_WHAT YOU WILL DO_
In the entries below, find each line with the string "Environment" and copy it.

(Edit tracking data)
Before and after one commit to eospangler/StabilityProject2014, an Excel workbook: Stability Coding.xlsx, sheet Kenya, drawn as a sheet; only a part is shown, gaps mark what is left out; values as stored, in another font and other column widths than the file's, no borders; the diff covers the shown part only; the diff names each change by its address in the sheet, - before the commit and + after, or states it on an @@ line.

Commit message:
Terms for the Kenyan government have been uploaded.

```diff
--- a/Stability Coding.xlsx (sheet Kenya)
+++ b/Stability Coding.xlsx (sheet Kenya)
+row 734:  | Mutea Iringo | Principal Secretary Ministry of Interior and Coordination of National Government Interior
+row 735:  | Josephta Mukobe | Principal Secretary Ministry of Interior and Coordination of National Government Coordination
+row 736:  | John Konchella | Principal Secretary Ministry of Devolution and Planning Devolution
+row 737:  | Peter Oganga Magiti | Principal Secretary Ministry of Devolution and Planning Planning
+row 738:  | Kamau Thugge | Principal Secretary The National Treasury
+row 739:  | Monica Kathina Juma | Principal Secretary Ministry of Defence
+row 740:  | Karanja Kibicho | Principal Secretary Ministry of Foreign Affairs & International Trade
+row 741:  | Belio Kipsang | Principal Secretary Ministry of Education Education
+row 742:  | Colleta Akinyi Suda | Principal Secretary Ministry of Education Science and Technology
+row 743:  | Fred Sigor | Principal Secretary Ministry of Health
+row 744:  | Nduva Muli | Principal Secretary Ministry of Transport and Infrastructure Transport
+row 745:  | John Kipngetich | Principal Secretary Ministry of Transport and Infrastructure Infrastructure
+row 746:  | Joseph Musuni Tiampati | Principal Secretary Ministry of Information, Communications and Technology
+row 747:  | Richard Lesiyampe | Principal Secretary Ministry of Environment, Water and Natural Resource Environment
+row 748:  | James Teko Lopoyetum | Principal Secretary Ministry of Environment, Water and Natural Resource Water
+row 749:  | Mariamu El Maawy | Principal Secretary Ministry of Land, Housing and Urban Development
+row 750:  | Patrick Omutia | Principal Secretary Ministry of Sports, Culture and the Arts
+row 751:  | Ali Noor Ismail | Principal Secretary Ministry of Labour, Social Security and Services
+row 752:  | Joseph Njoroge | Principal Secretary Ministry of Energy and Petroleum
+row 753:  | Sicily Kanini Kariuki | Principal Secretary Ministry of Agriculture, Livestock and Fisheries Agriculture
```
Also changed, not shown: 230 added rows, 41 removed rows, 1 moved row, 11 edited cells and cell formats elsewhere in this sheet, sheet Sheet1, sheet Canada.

_RESPONSE_
+row 747:  | Richard Lesiyampe | Principal Secretary Ministry of Environment, Water and Natural Resource Environment
+row 748:  | James Teko Lopoyetum | Principal Secretary Ministry of Environment, Water and Natural Resource Water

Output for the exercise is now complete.